Intentionality and Pure Logical Grammar in Husserl's Theory of Meaning

Dissertation, Bryn Mawr College (1992)

Abstract

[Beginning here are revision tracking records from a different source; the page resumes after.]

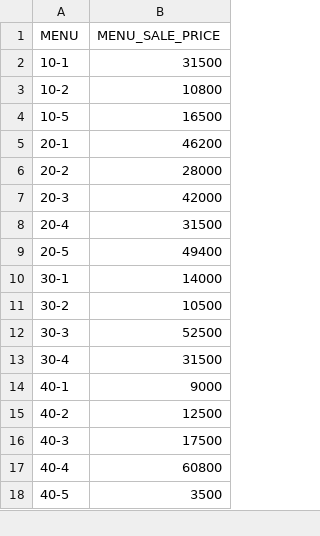
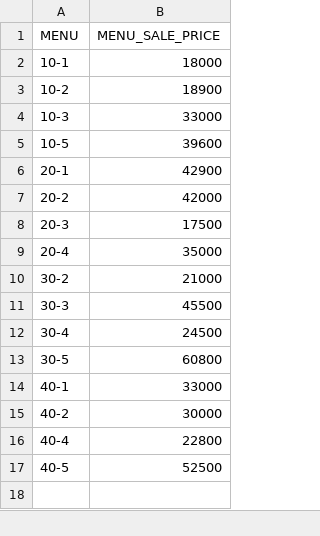
Before and after one commit to muwumi/phthons, an Excel workbook: 20240308 report.xlsx, sheet 20240222~20240229 MENU MENU_SALE_PRICE, drawn as a sheet; values as stored, in another font and other column widths than the file's, no borders; removed rows and columns are numbered as before the commit, all else as after; the diff names each change by its address in the sheet, - before the commit and + after, or states it on an @@ line.

```diff
--- a/20240308 report.xlsx (sheet 20240222~20240229 MENU MENU_SALE_PRICE)
+++ b/20240308 report.xlsx (sheet 20240222~20240229 MENU MENU_SALE_PRICE)
-B2 (MENU_SALE_PRICE): 31500
+B2 (MENU_SALE_PRICE): 18000
-B3 (MENU_SALE_PRICE): 10800
+B3 (MENU_SALE_PRICE): 18900
+row 4: 10-3 | 33000
-B5 (MENU_SALE_PRICE): 16500
+B5 (MENU_SALE_PRICE): 39600
-B6 (MENU_SALE_PRICE): 46200
+B6 (MENU_SALE_PRICE): 42900
-B7 (MENU_SALE_PRICE): 28000
+B7 (MENU_SALE_PRICE): 42000
-B8 (MENU_SALE_PRICE): 42000
+B8 (MENU_SALE_PRICE): 17500
-B9 (MENU_SALE_PRICE): 31500
+B9 (MENU_SALE_PRICE): 35000
-row 9: 20-5 | 49400
-row 10: 30-1 | 14000
-B10 (MENU_SALE_PRICE): 10500
+B10 (MENU_SALE_PRICE): 21000
-B11 (MENU_SALE_PRICE): 52500
+B11 (MENU_SALE_PRICE): 45500
-B12 (MENU_SALE_PRICE): 31500
+B12 (MENU_SALE_PRICE): 24500
+row 13: 30-5 | 60800
-B14 (MENU_SALE_PRICE): 9000
+B14 (MENU_SALE_PRICE): 33000
-B15 (MENU_SALE_PRICE): 12500
+B15 (MENU_SALE_PRICE): 30000
-row 16: 40-3 | 17500
-B16 (MENU_SALE_PRICE): 60800
+B16 (MENU_SALE_PRICE): 22800
-B17 (MENU_SALE_PRICE): 3500
+B17 (MENU_SALE_PRICE): 52500
```
Also changed, not shown: sheet 20240222~20240229 USER_SEX MENU_SALE_PRICE, sheet 20240222~20240229 CATE_ID MENU_SALE_PRICE, sheet Sheet, other sheet tabs, charts or pictures, 9 other files.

This dissertation concerns Edmund Husserl's theory of meaning. It focuses on Husserl's position as it develops from the Logical Investigations, published in 1900-01, through the writing of the Ideas in 1913. ;I argue that there are two theories of meaning at operation in Husserl's thinking in the Logical Investigations. One which is based upon the theory of pure logical grammar, the other based upon the theory of intentional acts of consciousness. I also consider the way in which Husserl's employs the first of these to account for the distinction between sense and nonsense. ;The second chapter concerns the development of Husserl's thought from 1900 to 1913. In particular, I trace the development of this theory of the pure transcendental ego and its relationship to the notions of the epoche and the reduction. In turn, I consider the phenomenological criticism of this position made by Heidegger and Merleau-Ponty. ;Chapter three is concerned with the way in which the development of Husserl's thinking on the ego impacts on the theory of meaning. In particular, I focus on the developments which appear in the Vorlesungen Uber Bedeutungslehre: Sommersemester 1908 and Ideas I. The most significant development being the introduction of the concept of the noema as the object of the intentional act of meaning. I also consider the recent debate concerning the proper understanding of the noema as well as the relationship between sense and linguistic expression. ;These concerns lead to a consideration of Derrida's influential reading of Husserl's theory of meaning in Speech and Phenomena. While arguing that there is much of value in Derrida's reading, I criticize his claim that Husserl's theory is committed to a theory of pure self presence and intuitive presence. ;Finally, following Derrida, I question Husserl's theory of pure logical grammar. Through a consideration of poetic expression, I consider why this theory is unable to account for the distinction between sense and nonsense. However, I do argue that the intentional act theory can offer a justification for this distinction. For this reason, I conclude that a revised understanding of Husserl's phenomenological approach to meaning is still viable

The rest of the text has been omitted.